Nokia, the world's largest maker of phones, and Microsoft announced their alliance Friday.
Both investors and employees reacted with dismay: Nokia's stock dived 14 percent and Finnish employees used flex time to go home early.
On Sunday, a day ahead of the start of the Mobile World Congress cell phone trade show in Barcelona, Elop told press, analysts and industry players that apart from the benefits of the alliance that were laid out Friday, Microsoft is paying Nokia billions of dollars to switch to Windows Phone 7.
"This is something I don't think was completely explained," Elop said.
Elop, a former Microsoft executive, said Finland-based Nokia had been courted by Google Inc. as well, which sought to convince it to use its popular Android software for smart phones.

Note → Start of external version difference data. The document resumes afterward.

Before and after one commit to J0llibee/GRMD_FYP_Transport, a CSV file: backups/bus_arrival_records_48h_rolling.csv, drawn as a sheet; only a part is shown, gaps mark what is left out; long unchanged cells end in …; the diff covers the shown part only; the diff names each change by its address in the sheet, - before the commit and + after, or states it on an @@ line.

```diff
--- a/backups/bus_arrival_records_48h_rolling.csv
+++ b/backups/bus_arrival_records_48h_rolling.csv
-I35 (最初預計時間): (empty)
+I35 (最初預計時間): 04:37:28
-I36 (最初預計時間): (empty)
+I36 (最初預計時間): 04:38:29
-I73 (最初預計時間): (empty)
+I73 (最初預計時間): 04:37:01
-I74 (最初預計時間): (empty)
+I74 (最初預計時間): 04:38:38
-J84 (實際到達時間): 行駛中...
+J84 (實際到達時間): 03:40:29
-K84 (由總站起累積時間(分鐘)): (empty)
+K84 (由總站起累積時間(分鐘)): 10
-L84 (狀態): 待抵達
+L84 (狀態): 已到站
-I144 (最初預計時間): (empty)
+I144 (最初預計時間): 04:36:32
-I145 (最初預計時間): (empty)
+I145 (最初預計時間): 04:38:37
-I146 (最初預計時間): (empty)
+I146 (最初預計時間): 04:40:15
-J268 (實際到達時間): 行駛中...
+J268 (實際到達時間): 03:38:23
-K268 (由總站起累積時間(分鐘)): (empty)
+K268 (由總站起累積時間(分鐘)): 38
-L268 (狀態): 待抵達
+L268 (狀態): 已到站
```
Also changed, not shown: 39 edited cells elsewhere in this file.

Microsoft's payments are recognition that Nokia had "substantial value to contribute," said Elop.
Redmond, Wash.-based Microsoft introduced Windows Phone 7 last year, on phones made by LG Electronics Inc. and HTC Corp., but has only captured a few percentage points of the smart phone market, according to analysts.
Nokia's worldwide market share in smart phones was just over 30 percent in last year's fourth quarter, down from 40 percent a year earlier. Those phones use Symbian, a relatively old software package that wasn't designed to be used with touch screens.

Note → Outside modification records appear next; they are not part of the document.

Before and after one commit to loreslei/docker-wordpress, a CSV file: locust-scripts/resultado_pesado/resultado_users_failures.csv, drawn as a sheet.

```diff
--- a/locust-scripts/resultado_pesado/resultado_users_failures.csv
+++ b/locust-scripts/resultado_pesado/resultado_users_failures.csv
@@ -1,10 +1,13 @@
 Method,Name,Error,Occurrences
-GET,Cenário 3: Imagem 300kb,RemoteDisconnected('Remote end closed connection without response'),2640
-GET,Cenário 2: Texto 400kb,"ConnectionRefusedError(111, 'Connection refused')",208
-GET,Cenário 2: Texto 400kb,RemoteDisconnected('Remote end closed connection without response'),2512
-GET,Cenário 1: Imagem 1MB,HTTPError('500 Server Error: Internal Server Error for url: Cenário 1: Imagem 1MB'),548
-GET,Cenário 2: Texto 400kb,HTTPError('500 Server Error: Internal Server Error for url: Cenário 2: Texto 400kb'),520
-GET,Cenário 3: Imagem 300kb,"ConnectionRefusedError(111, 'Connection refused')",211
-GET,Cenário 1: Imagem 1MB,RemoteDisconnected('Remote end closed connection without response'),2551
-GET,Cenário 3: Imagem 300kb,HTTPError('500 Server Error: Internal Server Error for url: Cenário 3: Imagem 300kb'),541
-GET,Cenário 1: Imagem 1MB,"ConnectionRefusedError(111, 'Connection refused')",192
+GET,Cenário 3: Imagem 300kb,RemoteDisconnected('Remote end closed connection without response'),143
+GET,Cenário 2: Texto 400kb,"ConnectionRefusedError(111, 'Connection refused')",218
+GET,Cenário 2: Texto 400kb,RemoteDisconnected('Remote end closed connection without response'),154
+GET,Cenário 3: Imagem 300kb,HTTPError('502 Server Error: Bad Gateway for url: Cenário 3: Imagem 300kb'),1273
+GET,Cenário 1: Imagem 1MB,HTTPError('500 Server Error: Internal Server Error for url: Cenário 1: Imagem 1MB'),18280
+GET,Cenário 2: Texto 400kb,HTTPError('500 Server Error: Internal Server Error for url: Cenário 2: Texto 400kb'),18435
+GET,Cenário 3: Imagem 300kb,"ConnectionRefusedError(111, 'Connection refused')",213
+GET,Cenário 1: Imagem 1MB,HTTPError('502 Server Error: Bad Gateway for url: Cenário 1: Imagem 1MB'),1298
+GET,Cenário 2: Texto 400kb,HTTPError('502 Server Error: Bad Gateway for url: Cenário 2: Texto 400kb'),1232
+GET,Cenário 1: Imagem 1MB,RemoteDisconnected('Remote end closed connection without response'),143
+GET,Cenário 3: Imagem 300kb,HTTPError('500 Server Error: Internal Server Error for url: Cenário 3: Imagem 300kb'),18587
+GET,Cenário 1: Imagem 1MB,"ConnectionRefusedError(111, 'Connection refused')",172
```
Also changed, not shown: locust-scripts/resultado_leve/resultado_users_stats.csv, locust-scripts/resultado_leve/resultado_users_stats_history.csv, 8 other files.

Money and in-kind contributions will flow both ways in the deal, Elop reiterated. Nokia will be contributing its Ovi mapping service and will be paying Microsoft royalties for the use of its software, as other manufacturers do.

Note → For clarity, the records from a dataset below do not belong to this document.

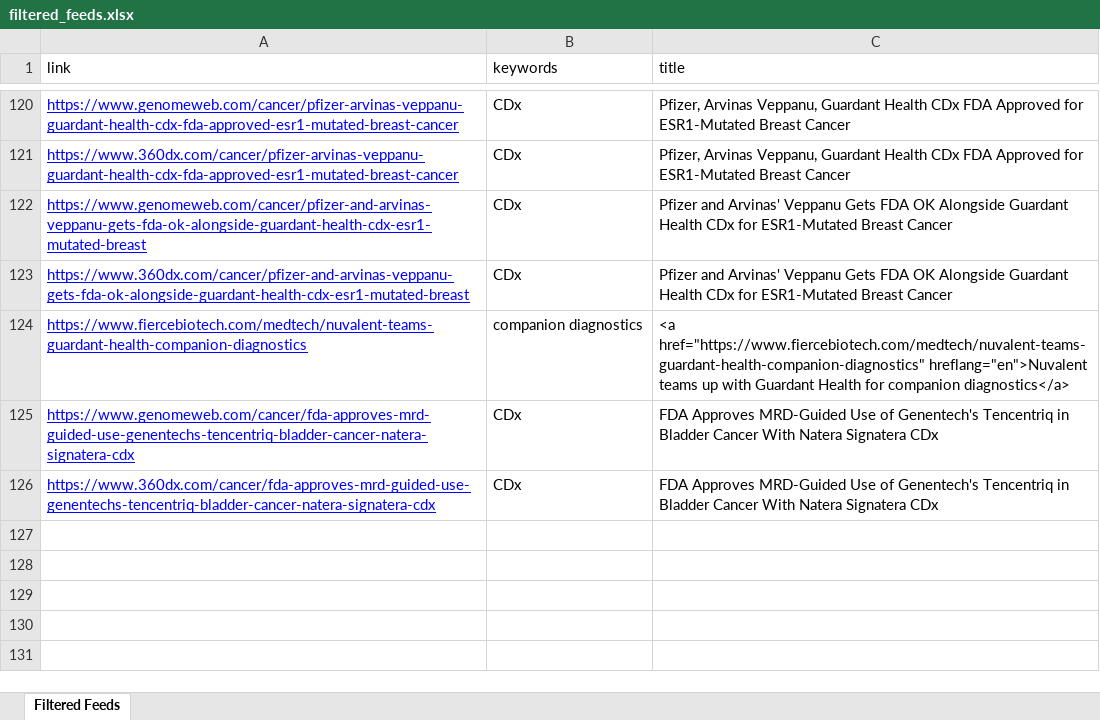
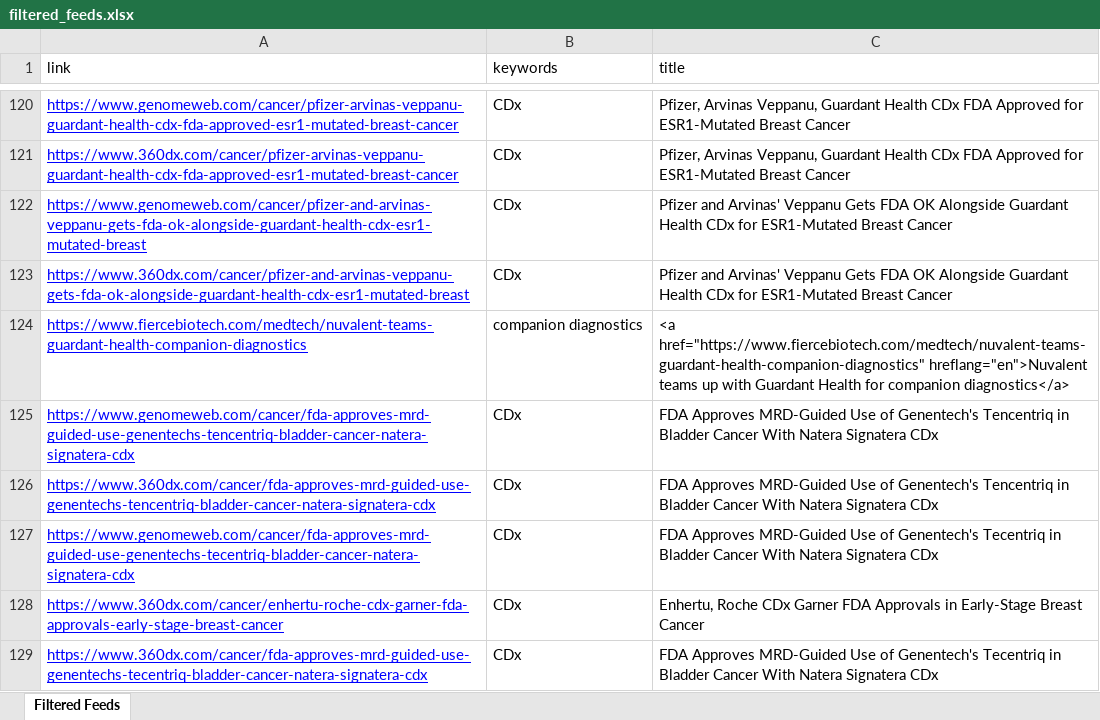
Before and after one commit to MaddyMaddy101/fda_feeds, an Excel workbook: filtered_feeds.xlsx, sheet Filtered Feeds, drawn as a sheet; only a part is shown, gaps mark what is left out; values as stored, in another font and other column widths than the file's, no borders; the diff names each change by its address in the sheet, - before the commit and + after, or states it on an @@ line.

```diff
--- a/filtered_feeds.xlsx (sheet Filtered Feeds)
+++ b/filtered_feeds.xlsx (sheet Filtered Feeds)
+row 127: https://www.genomeweb.com/cancer/fda-approves-mrd-guided-use-genentechs-tecentriq-bladder-cancer-natera-signatera-cdx | CDx | FDA Approves MRD-Guided Use of Genentech's Tecentriq in Bladder Cancer With Natera Signatera CDx
+row 128: https://www.360dx.com/cancer/enhertu-roche-cdx-garner-fda-approvals-early-stage-breast-cancer | CDx | Enhertu, Roche CDx Garner FDA Approvals in Early-Stage Breast Cancer
+row 129: https://www.360dx.com/cancer/fda-approves-mrd-guided-use-genentechs-tecentriq-bladder-cancer-natera-signatera-cdx | CDx | FDA Approves MRD-Guided Use of Genentech's Tecentriq in Bladder Cancer With Natera Signatera CDx
```
Also changed, not shown: 1 other file.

It will save money by not continuing development of its own software. The net benefit is still in the billions, he said.